According to Chebukati, IEBC will rely on census data to be generated next year by the Jubilee administration.
Over the years, concerns have been raised about manipulation of population figures by government or state agencies for political reasons.
Figures from the sparsely populated North Eastern region were, for instance, highly disputed during the last census conducted by then Planning Minister Wycliffe Oparanya.
Previously under 300,000, the figures shot to over one million, raising eyebrows and even legal challenge in court. To date the issue has not been addressed.
The exercise is also being undertaken at a time when Jubilee enjoys numerical strength in both National Assembly and the Senate, a factor that gives the President’s men and women the advantage of making necessary changes through amendments to the constitution.
The relevant electoral oversight committee is similarly chaired by Jubilee allied legislator, Ndaragwa MP Jeremiah Kioni.
Former vice-chairman of the defunct Electoral Commission of Kenya (ECK), Mr Gabriel Mukele, notes that electoral wards and constituencies have since independence been increased in accordance with population growth and the need for more representation.
Somewhere along the way, however, Mukele concedes that political players – specifically the Executive – hijacked the process and started awarding communities and regions new constituencies on account of political considerations.

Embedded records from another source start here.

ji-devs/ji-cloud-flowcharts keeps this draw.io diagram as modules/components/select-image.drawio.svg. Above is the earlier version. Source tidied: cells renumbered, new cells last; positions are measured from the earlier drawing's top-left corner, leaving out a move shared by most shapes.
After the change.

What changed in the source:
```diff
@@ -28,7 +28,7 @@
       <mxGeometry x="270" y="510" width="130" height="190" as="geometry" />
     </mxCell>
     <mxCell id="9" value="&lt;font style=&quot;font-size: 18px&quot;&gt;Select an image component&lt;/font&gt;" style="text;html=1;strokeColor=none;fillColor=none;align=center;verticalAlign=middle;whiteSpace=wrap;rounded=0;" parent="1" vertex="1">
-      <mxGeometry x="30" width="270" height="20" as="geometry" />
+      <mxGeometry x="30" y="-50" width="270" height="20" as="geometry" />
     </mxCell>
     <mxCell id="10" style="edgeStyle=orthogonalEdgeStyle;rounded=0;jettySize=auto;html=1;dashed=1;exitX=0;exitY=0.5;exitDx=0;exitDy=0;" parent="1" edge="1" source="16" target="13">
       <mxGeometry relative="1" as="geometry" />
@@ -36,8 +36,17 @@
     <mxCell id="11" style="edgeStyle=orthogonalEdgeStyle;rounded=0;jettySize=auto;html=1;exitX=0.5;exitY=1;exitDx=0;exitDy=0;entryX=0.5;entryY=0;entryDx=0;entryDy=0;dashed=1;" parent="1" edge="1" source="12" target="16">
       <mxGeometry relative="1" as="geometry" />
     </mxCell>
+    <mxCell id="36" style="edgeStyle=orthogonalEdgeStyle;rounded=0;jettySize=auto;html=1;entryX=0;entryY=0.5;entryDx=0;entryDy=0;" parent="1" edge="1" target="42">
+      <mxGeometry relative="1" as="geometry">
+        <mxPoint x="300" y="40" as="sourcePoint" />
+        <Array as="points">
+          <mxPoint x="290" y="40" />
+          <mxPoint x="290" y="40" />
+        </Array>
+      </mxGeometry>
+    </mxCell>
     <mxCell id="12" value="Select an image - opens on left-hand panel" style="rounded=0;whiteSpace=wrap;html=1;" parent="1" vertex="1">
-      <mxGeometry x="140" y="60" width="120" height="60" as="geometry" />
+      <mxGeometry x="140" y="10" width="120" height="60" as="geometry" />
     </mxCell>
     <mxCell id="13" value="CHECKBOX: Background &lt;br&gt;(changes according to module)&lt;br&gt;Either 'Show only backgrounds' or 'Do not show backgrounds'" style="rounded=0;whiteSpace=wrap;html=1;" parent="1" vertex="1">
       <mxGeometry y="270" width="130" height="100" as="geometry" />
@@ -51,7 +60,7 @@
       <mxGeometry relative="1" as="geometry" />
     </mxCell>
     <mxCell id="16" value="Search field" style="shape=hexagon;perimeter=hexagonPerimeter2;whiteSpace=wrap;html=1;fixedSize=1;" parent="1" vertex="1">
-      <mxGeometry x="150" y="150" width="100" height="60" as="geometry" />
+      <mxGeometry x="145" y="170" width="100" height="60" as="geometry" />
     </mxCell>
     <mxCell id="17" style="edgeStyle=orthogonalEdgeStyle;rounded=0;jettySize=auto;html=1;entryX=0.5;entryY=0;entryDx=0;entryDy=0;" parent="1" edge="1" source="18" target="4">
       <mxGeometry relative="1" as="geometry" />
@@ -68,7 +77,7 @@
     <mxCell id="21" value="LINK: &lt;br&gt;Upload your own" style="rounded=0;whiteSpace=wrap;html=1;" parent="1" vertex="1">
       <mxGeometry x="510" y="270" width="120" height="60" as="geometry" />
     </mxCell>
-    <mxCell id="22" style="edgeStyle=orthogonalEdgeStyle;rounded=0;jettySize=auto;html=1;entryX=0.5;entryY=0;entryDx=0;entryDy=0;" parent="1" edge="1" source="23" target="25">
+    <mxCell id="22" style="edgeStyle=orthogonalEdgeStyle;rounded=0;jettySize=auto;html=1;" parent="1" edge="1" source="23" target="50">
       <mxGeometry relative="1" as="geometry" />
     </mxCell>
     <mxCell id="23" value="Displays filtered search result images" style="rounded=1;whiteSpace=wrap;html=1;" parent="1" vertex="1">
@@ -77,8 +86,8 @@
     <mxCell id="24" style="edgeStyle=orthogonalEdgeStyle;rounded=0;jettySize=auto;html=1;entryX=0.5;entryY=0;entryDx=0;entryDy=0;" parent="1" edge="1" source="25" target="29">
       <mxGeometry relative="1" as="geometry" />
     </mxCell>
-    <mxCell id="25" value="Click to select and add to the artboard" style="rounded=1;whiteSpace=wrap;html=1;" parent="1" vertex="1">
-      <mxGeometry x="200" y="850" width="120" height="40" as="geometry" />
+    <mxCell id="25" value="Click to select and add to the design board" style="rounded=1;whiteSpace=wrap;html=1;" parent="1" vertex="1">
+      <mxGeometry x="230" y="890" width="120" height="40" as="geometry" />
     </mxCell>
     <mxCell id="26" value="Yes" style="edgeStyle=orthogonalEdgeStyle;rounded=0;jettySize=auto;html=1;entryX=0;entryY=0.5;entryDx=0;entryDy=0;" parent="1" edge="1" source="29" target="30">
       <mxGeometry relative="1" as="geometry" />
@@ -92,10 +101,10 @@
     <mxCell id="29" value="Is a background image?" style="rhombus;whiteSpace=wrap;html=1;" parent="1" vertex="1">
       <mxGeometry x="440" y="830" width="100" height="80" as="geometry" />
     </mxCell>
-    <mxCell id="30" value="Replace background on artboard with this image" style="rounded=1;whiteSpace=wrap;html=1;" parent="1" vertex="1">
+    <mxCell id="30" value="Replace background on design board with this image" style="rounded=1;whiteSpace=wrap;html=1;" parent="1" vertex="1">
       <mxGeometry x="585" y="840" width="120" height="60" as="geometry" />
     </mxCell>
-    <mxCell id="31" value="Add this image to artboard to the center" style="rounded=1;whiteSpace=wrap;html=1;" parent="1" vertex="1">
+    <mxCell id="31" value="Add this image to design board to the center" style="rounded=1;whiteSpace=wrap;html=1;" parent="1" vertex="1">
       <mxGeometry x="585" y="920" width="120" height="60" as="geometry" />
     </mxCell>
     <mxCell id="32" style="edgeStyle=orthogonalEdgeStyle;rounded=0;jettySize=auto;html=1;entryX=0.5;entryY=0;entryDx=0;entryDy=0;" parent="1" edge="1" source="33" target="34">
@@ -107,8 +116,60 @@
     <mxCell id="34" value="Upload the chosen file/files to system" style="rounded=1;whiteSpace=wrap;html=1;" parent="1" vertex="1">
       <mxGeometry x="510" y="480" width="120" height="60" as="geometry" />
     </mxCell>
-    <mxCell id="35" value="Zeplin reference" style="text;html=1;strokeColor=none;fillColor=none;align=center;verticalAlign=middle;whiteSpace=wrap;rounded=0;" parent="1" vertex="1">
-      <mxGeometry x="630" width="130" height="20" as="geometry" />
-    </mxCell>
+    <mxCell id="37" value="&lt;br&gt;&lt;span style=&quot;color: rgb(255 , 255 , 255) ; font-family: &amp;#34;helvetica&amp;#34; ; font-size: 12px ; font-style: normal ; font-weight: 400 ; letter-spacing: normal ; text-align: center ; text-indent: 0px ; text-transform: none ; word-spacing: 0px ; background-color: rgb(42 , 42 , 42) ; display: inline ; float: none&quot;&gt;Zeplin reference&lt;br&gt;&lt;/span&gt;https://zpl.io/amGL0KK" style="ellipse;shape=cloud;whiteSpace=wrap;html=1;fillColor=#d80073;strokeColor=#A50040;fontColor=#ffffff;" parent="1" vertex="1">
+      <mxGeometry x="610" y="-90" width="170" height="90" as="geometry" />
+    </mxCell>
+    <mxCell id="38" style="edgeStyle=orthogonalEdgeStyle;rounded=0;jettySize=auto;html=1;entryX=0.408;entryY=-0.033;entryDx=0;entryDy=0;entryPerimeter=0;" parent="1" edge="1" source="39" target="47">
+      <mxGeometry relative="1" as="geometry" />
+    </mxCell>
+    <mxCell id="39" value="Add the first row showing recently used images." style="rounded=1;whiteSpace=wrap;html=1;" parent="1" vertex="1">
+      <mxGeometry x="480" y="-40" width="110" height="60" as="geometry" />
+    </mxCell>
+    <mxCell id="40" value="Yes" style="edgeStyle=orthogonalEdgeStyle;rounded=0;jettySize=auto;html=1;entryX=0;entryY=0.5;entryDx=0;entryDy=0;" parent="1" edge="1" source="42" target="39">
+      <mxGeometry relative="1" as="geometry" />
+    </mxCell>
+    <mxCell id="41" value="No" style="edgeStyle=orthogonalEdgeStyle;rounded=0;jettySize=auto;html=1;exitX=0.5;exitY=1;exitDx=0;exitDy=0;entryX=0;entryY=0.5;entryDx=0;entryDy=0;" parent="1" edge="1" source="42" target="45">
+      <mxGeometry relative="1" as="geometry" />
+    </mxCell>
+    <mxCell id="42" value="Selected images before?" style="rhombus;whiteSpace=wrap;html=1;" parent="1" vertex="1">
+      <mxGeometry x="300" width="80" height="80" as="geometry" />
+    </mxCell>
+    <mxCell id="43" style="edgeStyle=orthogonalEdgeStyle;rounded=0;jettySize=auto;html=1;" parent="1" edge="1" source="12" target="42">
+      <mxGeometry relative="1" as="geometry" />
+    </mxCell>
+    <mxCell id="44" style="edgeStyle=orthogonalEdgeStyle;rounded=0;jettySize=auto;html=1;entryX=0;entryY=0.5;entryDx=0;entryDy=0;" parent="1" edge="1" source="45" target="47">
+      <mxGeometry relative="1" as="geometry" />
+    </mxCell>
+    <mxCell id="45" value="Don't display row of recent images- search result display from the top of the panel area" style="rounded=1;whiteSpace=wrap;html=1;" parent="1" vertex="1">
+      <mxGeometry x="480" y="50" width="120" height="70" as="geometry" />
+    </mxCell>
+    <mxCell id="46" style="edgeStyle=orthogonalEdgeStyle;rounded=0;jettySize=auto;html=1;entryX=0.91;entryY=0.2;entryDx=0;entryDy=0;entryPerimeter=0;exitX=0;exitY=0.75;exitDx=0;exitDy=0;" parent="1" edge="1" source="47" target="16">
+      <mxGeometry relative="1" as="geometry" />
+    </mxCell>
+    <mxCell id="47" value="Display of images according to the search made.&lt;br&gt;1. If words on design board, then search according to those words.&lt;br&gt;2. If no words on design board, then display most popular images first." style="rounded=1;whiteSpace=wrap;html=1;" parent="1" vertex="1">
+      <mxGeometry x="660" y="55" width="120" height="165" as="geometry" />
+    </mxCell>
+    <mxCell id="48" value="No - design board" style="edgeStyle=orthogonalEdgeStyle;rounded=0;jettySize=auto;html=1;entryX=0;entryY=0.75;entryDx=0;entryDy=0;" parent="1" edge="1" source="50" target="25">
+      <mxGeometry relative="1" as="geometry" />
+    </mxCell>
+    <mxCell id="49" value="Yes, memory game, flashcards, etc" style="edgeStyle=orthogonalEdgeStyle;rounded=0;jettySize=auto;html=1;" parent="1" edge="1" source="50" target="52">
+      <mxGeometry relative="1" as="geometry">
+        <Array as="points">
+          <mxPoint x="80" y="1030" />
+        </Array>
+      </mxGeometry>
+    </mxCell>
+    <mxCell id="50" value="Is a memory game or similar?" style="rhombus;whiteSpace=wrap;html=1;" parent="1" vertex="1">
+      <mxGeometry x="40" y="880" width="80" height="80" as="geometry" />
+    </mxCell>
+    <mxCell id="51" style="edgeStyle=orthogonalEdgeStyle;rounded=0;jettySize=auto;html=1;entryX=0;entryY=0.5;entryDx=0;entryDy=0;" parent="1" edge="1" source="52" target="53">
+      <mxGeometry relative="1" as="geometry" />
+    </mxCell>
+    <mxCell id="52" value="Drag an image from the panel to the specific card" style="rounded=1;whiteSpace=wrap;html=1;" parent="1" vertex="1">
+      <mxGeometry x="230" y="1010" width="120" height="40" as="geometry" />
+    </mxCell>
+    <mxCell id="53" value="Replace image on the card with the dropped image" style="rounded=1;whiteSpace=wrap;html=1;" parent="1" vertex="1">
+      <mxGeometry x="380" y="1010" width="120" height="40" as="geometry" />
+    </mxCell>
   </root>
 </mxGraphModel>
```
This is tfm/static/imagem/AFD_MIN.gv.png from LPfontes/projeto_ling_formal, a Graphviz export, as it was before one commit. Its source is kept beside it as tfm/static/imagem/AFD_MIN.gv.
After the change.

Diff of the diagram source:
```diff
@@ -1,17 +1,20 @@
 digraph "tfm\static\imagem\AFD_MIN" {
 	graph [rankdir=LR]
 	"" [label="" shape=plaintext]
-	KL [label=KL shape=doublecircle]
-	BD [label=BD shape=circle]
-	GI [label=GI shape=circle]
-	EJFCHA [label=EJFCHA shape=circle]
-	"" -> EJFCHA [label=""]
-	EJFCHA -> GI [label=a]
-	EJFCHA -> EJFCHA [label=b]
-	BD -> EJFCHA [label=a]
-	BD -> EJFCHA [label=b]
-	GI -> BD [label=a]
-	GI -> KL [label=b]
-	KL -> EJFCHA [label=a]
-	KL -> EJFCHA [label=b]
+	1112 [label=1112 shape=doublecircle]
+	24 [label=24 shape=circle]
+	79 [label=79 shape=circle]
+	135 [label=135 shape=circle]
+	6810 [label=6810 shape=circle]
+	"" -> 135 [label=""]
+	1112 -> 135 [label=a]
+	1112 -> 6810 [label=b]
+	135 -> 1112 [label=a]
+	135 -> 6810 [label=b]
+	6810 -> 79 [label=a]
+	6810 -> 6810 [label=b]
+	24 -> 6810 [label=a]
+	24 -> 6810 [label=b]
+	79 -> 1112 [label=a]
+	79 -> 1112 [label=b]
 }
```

During retired President Daniel arap Moi’s tenure, for instance, political leaders publicly negotiated and lobbied for new constituencies at public rallies.
And depending on their loyalties and anticipated political support from such bases, Moi unilaterally declared the creation of new constituencies at such public forums.
And although officials of electoral bodies were accorded the opportunity to routinely redraw the boundaries, they hardly contradicted the president’s order, and by and large only rubber-stamped the pronouncement.
Mukele is also worried about instances where members of certain communities and sub-tribes could be transferred to other areas with a view to influencing outcomes of political contests.
The former electoral boss has in mind the Teso, Sabaot and Kuria minorities, who live among the populous Luhya and Luo communities of western Kenya.
“This scenario is reflected across the country, including in urban areas like Nairobi where certain communities are dominant in given constituencies.
"If review of boundaries is not carried out objectively, including at wards level, some communities may never get opportunity to ascend to political leadership positions,” Mukele opined.
Murathe however points out that the mood in the country is for it to reduce the current 290 constituencies into fewer economically manageable ones.
“The technological era now is such that an MP can smartly run a highly populated or expansive constituency with ease as long as they devise better ways of access to resources and development.”
Article 89 (3) and (8) of the constitution mandates IEBC to alter the names, boundaries of constituencies, and the number, names and boundaries of wards.
The boundaries delimitation exercise has previously concentrated on the naming and renaming of constituencies.
For the three terms he has served as MP, Leader of Minority John Mbadi has represented his constituents under three different names – Gwassi (2007-2013), Suba (2013-2017) and now currently Suba North.